====== Data for this exercise ======

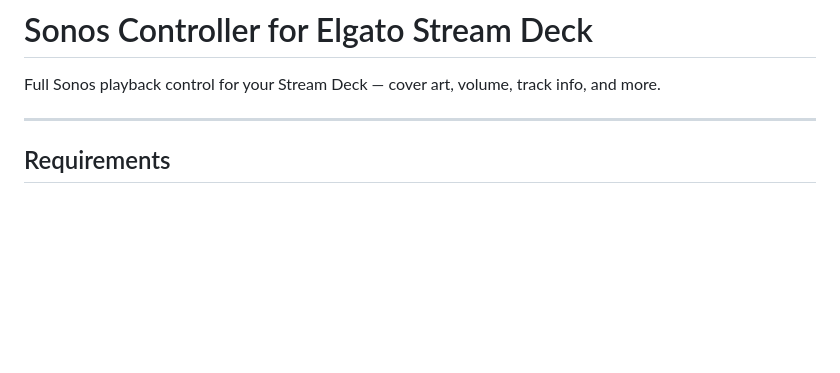
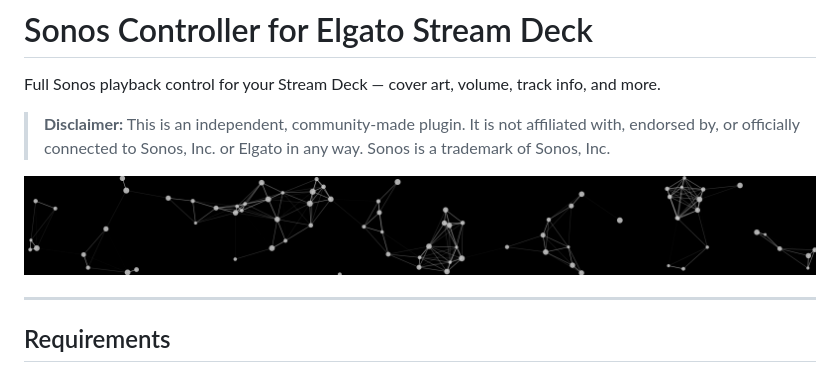
Before and after one commit to rocklobster42195/streamdeck-sonos-controller, a Markdown page: README.md, the part around one of its changes. GitHub-like rendering; blank space fills up the shorter version.

Commit message:
docs: add disclaimer — not an official Sonos or Elgato product

```diff
--- a/README.md
+++ b/README.md
@@ -2,7 +2,9 @@
 
 Full Sonos playback control for your Stream Deck — cover art, volume, track info, and more.
 
-<!-- TODO: Banner screenshot of the plugin in action -->
+> **Disclaimer:** This is an independent, community-made plugin. It is not affiliated with, endorsed by, or officially connected to Sonos, Inc. or Elgato in any way. Sonos is a trademark of Sonos, Inc.
+
+![Sonos Controller — Panorama Particles spanning 4 LCD panels](assets/screenshots/panorama-particles.png)
 
 ---
 
```
Also changed, not shown: other parts of README.md (+7 -15 lines).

======

What is being asked = Reprint the whole listing verbatim except for the pictures.

Task response =
Before and after one commit to rocklobster42195/streamdeck-sonos-controller, a Markdown page: README.md, the part around one of its changes. GitHub-like rendering; blank space fills up the shorter version.

Commit message:
docs: add disclaimer — not an official Sonos or Elgato product

```diff
--- a/README.md
+++ b/README.md
@@ -2,7 +2,9 @@
 
 Full Sonos playback control for your Stream Deck — cover art, volume, track info, and more.
 
-<!-- TODO: Banner screenshot of the plugin in action -->
+> **Disclaimer:** This is an independent, community-made plugin. It is not affiliated with, endorsed by, or officially connected to Sonos, Inc. or Elgato in any way. Sonos is a trademark of Sonos, Inc.
+
+![Sonos Controller — Panorama Particles spanning 4 LCD panels](assets/screenshots/panorama-particles.png)
 
 ---
 
```
Also changed, not shown: other parts of README.md (+7 -15 lines).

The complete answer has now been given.